WHAT YOU HAVE TO DO »
Your answer must be the records, copied with no change.
── RECORDS FOR THIS EXERCISE ──
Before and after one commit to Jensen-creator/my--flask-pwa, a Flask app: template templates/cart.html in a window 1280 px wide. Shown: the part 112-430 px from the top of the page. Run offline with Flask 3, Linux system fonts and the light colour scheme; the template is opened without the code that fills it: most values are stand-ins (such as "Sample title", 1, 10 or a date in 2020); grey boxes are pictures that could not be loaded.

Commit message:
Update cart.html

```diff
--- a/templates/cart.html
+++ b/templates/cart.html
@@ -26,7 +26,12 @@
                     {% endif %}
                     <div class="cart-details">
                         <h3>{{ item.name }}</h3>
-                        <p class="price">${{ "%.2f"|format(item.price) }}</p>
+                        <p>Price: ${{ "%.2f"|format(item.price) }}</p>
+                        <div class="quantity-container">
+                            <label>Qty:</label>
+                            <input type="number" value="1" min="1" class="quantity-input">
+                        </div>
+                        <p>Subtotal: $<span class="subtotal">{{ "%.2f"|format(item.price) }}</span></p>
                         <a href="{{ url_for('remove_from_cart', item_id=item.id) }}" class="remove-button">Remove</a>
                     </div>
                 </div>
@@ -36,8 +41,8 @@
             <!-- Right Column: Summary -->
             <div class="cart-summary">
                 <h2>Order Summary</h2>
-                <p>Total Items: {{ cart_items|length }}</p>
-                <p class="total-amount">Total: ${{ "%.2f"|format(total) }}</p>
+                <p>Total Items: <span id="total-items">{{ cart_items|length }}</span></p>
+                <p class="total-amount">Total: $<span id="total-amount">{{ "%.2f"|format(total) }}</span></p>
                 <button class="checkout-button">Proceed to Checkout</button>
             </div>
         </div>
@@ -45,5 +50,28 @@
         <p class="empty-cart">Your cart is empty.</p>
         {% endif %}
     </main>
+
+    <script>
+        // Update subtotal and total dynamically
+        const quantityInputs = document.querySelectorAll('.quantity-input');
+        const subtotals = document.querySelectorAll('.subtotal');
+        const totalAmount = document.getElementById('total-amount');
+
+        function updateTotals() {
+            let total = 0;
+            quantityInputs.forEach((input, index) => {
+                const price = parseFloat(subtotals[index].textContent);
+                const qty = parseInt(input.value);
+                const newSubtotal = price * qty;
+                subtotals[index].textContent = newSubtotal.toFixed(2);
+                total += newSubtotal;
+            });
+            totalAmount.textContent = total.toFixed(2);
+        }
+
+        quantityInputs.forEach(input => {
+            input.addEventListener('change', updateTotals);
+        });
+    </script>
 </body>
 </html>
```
───
COMPLETED EXERCISE »
Before and after one commit to Jensen-creator/my--flask-pwa, a Flask app: template templates/cart.html in a window 1280 px wide. Shown: the part 112-430 px from the top of the page. Run offline with Flask 3, Linux system fonts and the light colour scheme; the template is opened without the code that fills it: most values are stand-ins (such as "Sample title", 1, 10 or a date in 2020); grey boxes are pictures that could not be loaded.

Commit message:
Update cart.html

```diff
--- a/templates/cart.html
+++ b/templates/cart.html
@@ -26,7 +26,12 @@
                     {% endif %}
                     <div class="cart-details">
                         <h3>{{ item.name }}</h3>
-                        <p class="price">${{ "%.2f"|format(item.price) }}</p>
+                        <p>Price: ${{ "%.2f"|format(item.price) }}</p>
+                        <div class="quantity-container">
+                            <label>Qty:</label>
+                            <input type="number" value="1" min="1" class="quantity-input">
+                        </div>
+                        <p>Subtotal: $<span class="subtotal">{{ "%.2f"|format(item.price) }}</span></p>
                         <a href="{{ url_for('remove_from_cart', item_id=item.id) }}" class="remove-button">Remove</a>
                     </div>
                 </div>
@@ -36,8 +41,8 @@
             <!-- Right Column: Summary -->
             <div class="cart-summary">
                 <h2>Order Summary</h2>
-                <p>Total Items: {{ cart_items|length }}</p>
-                <p class="total-amount">Total: ${{ "%.2f"|format(total) }}</p>
+                <p>Total Items: <span id="total-items">{{ cart_items|length }}</span></p>
+                <p class="total-amount">Total: $<span id="total-amount">{{ "%.2f"|format(total) }}</span></p>
                 <button class="checkout-button">Proceed to Checkout</button>
             </div>
         </div>
@@ -45,5 +50,28 @@
         <p class="empty-cart">Your cart is empty.</p>
         {% endif %}
     </main>
+
+    <script>
+        // Update subtotal and total dynamically
+        const quantityInputs = document.querySelectorAll('.quantity-input');
+        const subtotals = document.querySelectorAll('.subtotal');
+        const totalAmount = document.getElementById('total-amount');
+
+        function updateTotals() {
+            let total = 0;
+            quantityInputs.forEach((input, index) => {
+                const price = parseFloat(subtotals[index].textContent);
+                const qty = parseInt(input.value);
+                const newSubtotal = price * qty;
+                subtotals[index].textContent = newSubtotal.toFixed(2);
+                total += newSubtotal;
+            });
+            totalAmount.textContent = total.toFixed(2);
+        }
+
+        quantityInputs.forEach(input => {
+            input.addEventListener('change', updateTotals);
+        });
+    </script>
 </body>
 </html>
```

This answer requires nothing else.